In grief, and in tragedy, we first remember our maker for sparing our lives. It is human instinct drawn from a time, history no longer recalls: to seek higher power for solace and consolation; to carry on the painful task of picking up the pieces of broken lives. For those whose eyes and ears only see and hear the catastrophe, we offer prayers as expressions of sympathy. That no matter how difficult the days ahead, someone remembers, and wishes relief for the burdened.
But relief comes in more tangible forms. Like thick blankets and clean water, like life-saving medicines and warm meals to feed the starving. Given the scale of the calamity - the temblor that struck the entire country of Nepal a few days ago, the poor nation of over a million souls is unready to cope with the disaster.
As the dead begins to pile up, the international community makes a hasty entry. Countries far and wide* sent rescue teams and makeshift hospitals in a race to save lives. News agencies report the events on the ground, and while social media continue to broadcast words of solidarity, these are the times when words, including prayers are not enough.
It is time for ordinary people to step up.
The wake up call was sounded by a skeptic, an old friend I haven't seen in ages.
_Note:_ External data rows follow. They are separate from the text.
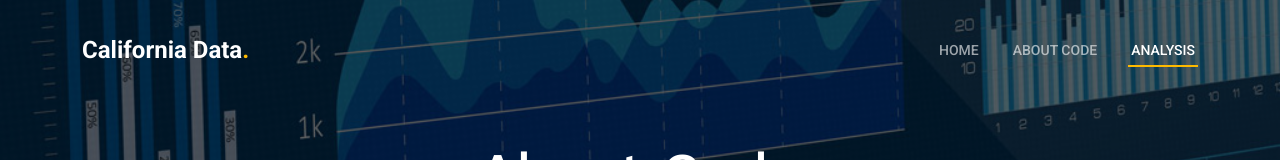
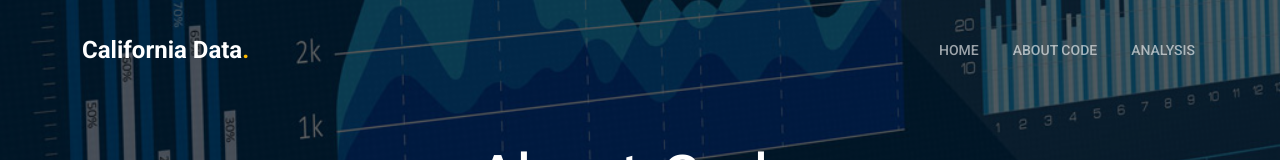
Before and after one commit to evanbruno617/Housing_Market, a plain HTML site: page about.html in a window 1280 px wide. Shown: the top 160 px of the page. Drawn offline with nearby package versions, Linux system fonts and the light colour scheme.

Commit message:
Made edit to change active class

```diff
--- a/about.html
+++ b/about.html
@@ -55,7 +55,7 @@
         <ul>
           <li><a href="index.html">Home</a></li>
           <li><a href="about.html">About Code</a></li>
-          <li><a href="services.html" class="active">Analysis</a></li>
+          <li><a href="services.html">Analysis</a></li>
         </ul>
       </nav><!-- .navbar -->
 
```
Also changed, not shown: index.html (+1 -1 lines), services.html (+1 -1 lines).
He questions mankind's priorities with its hashtag #prayfornepal when there are ways to really help. While my worries linger closer to home, (the great destructive "twerk" might flatten the city any moment soon) I was struck by his observation, and in my own way, sought to play my part in the relief efforts to save as much lives as possible.
When online companies like Paypal invoke corporate responsibility as their new marketing strategy, I took some time off from the raketship, despite the looming deadline, to make some donations to organizations that deliver aid. Red Cross, Habitat for Humanity, World Vision, just to name a few, I have come across these names and thought to divide the cashless payment so as to spread out my pledge. While this gesture won't be known to many, aside from those who would come across this entry. I simply found it fitting to perform the act of charity before letting everyone know in my social media accounts that there's a way to render aid, not just with prayers but with real, hard cash.
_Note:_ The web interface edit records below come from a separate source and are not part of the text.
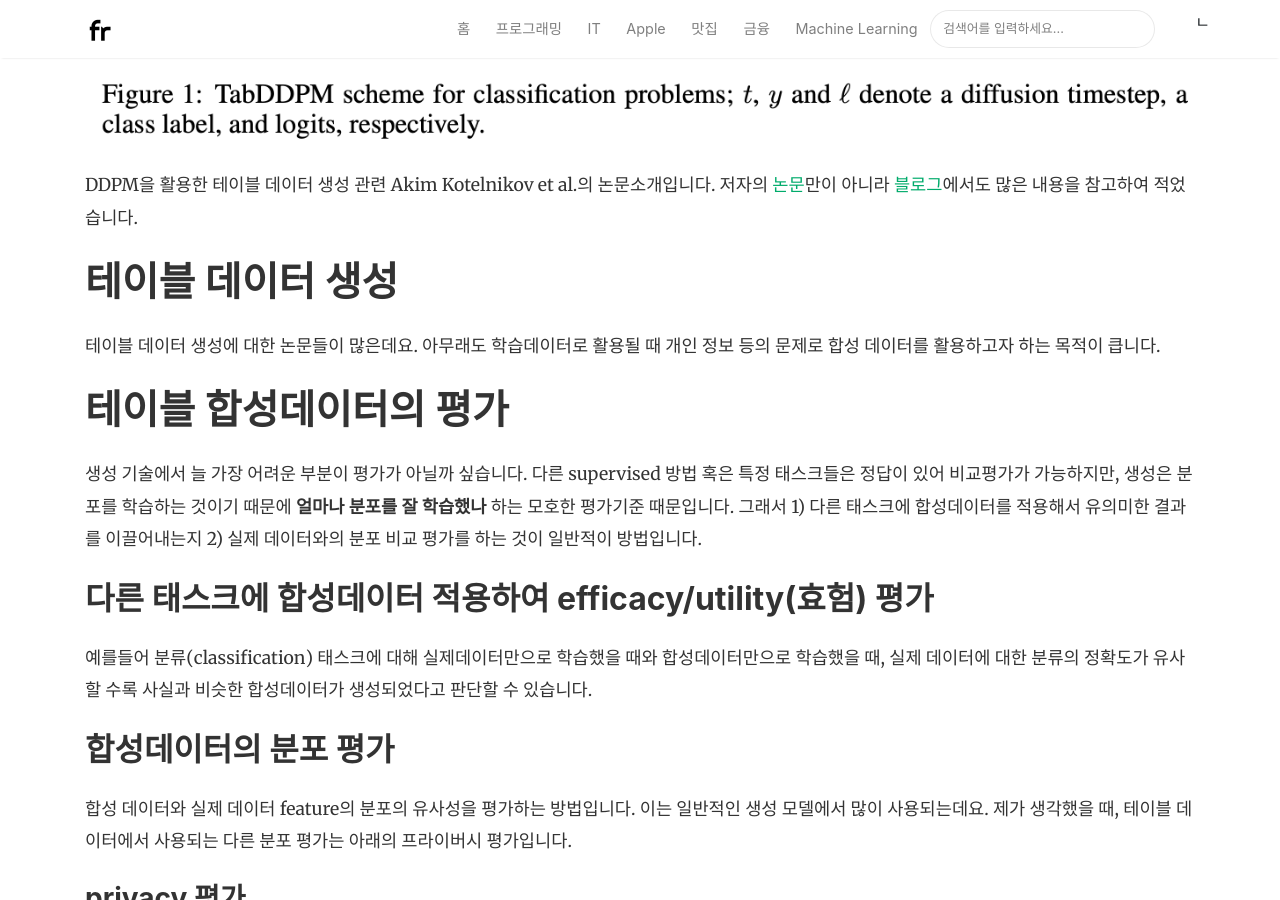
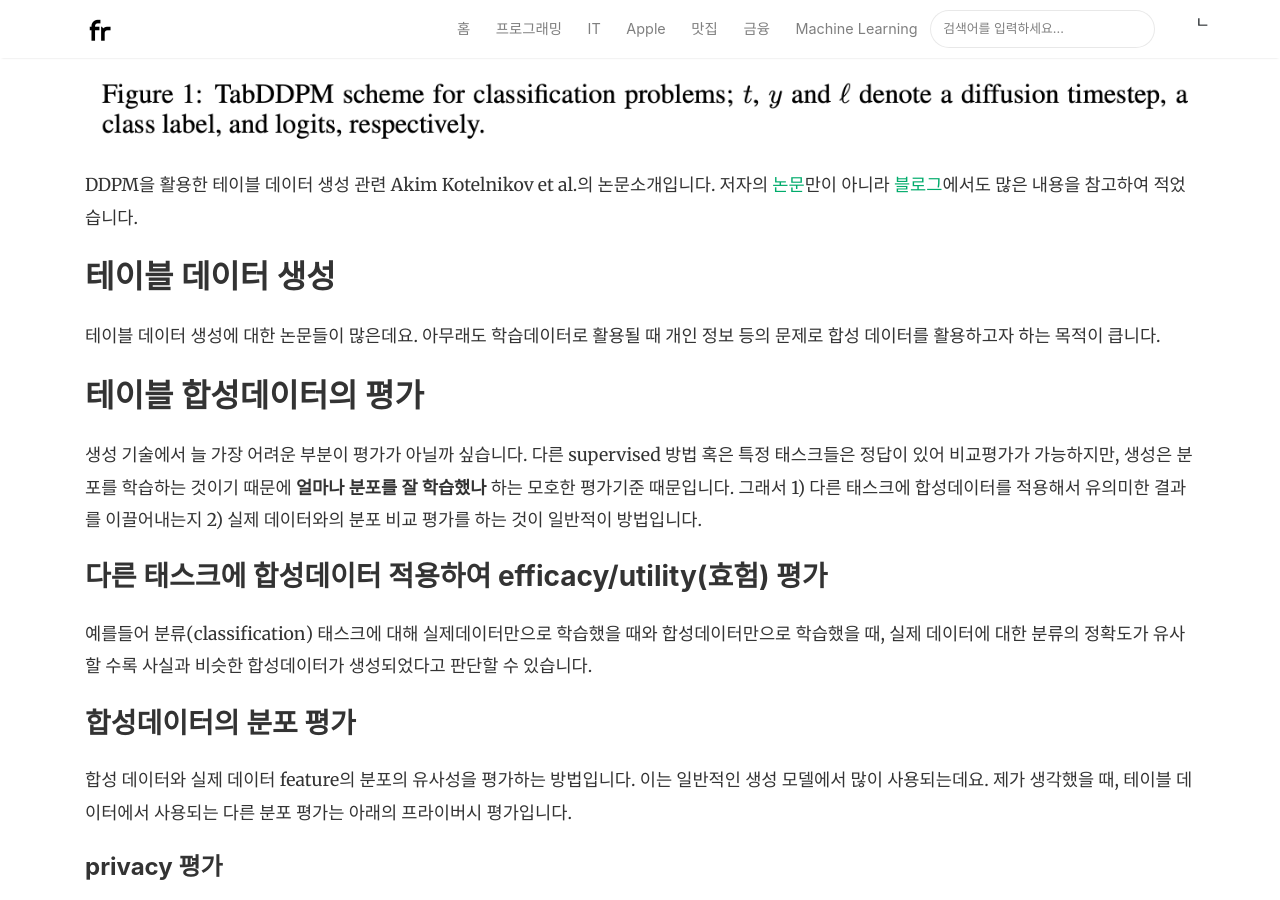
Before and after one commit to ryanlee92/ryanlee92.github.io, a Jekyll site: the page built from _posts/2023-07-25-TabDDPM.md, in a window 1280 px wide and 900 px high, scrolled down 742 px. Built offline with Jekyll 4.4.1, drawn with Linux system fonts in a browser that asks for light colours; nearby versions of some CDN libraries; comment, search, counter and statistics services are not loaded.

Commit message:
font size chged

```diff
--- a/_posts/2023-07-25-TabDDPM.md
+++ b/_posts/2023-07-25-TabDDPM.md
@@ -12,26 +12,26 @@
 DDPM을 활용한 테이블 데이터 생성 관련 Akim Kotelnikov et al.의 논문소개입니다.
 저자의 [논문](https://arxiv.org/abs/2209.15421)만이 아니라 [블로그](https://research.yandex.com/blog/tabddpm-modelling-tabular-data-with-diffusion-models)에서도 많은 내용을 참고하여 적었습니다.
 
-# 테이블 데이터 생성
+## 테이블 데이터 생성
 테이블 데이터 생성에 대한 논문들이 많은데요. 아무래도 학습데이터로 활용될 때 개인 정보 등의 문제로 합성 데이터를 활용하고자 하는 목적이 큽니다.
 
-# 테이블 합성데이터의 평가
+## 테이블 합성데이터의 평가
 생성 기술에서 늘 가장 어려운 부분이 평가가 아닐까 싶습니다.
 다른 supervised 방법 혹은 특정 태스크들은 정답이 있어 비교평가가 가능하지만, 생성은 분포를 학습하는 것이기 때문에 **얼마나 분포를 잘 학습했나** 하는 모호한 평가기준 때문입니다.
 그래서 1) 다른 태스크에 합성데이터를 적용해서 유의미한 결과를 이끌어내는지 2) 실제 데이터와의 분포 비교 평가를 하는 것이 일반적이 방법입니다.
-## 다른 태스크에 합성데이터 적용하여 efficacy/utility(효험) 평가
+### 다른 태스크에 합성데이터 적용하여 efficacy/utility(효험) 평가
 예를들어 분류(classification) 태스크에 대해 실제데이터만으로 학습했을 때와 합성데이터만으로 학습했을 때, 실제 데이터에 대한 분류의 정확도가 유사할 수록 사실과 비슷한 합성데이터가 생성되었다고 판단할 수 있습니다.
-## 합성데이터의 분포 평가
+### 합성데이터의 분포 평가
 합성 데이터와 실제 데이터 feature의 분포의 유사성을 평가하는 방법입니다. 이는 일반적인 생성 모델에서 많이 사용되는데요.
 제가 생각했을 때, 테이블 데이터에서 사용되는 다른 분포 평가는 아래의 프라이버시 평가입니다.
-### privacy 평가
+#### privacy 평가
 테이블 데이터에서 해결해야 하는 중요한 문제가 프라이버시인데요.
 이미지의 경우 합성데이터의 품질이나 프라이버시를 정성적으로 한눈에 평가할 수 있지만, 테이블 데이터는 평가가 더 까다로운 부분이 있습니다.
 특히, 합성된 테이블이 실제 데이터와 거의 같은 데이터라면 프라이버시 문제가 전혀 해결이 되지 않는 문제가 발생할 수 있습니다.
 그래서 테이블 데이터의 프라이버시 품질을 평가하기 위해 [1]에서 제안한 *Distance to Closest Record*의 방법을 본 논문에서도 활용했다고 합니다.
 이는 가장 가까운 실제데이터와의 거리를 말하며, 이 거리가 커질수 있도록 학습하고자 했다고 합니다.
 
-# Diffusion model
+## Diffusion model
 Diffusion model은 데이터로부터 노이즈를 더해가는 forward 방향의 반대인 inverse 방향을 학습해, 노이즈로부터 가우시안 분포를 더하여 denoising해 합성데이터를 생성하는 기법입니다.
 그중에서도 이 논문에서 근간으로 하는 DDPM[2] 논문은 기회가 된다면 블로그에서 한번 다뤄보도록 하겠습니다.
 본 논문에서는 categorical(범주형) 데이터를 합성할 수 있는 multinomial diffusion[3] 기법을 차용하였습니다.
@@ -41,14 +41,14 @@
 
 본 논문을 활용한다면, 어떤 사람의 혈액형, 키, 몸무게, 직업군과 같이 연속적(키, 몸무게), 불연속적(혈액형, 직업군) 데이터를 동시에 합성할 수 있겠죠.
 
-# TabDDPM
+## TabDDPM
 ![](/assets/images/TabDDPM/model.png)
 출처: [TabDDPM]](https://arxiv.org/abs/2209.15421)
 위 이미지에서 볼 수 있듯 numerical data(3차원)와 두 categorical data를 합성하는 프레임워크인데요.
 먼저 numericlal noise에는 quantitle transformer를 달아 입력값이 사용자가 지정한 분포 안에 들어가게 해주고, 카테고리 노이즈는 one hot encoding 해주어 MLP 에 넣습니다.
 본 MLP는 타임스텝마다 Gaussian diffusion을 활용한 numerical data 합성을 위해 epsilon과 softmax를 거쳐 one hot encoding된 categorical 데이터를 생성합니다.
 
-## 참고문헌
+### 참고문헌
 [1][CTAB-GAN: Effective Table Data Synthesizing, Z.Zhao et al., ACML(2021)](https://proceedings.mlr.press/v157/zhao21a) \
 [2][Denoising diffusion probabilistic models, J. Ho et al., NeurIPS(2020)](https://arxiv.org/abs/2006.11239) \
 [3][Argmax flows and multinomial diffusion: Learning categorical distributions, E. Hoogeboom et al., NeurIPS(2021)](https://arxiv.org/abs/2102.05379)
```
I think my maker, which I seldom speak to lately, would be more pleased with this arrangement.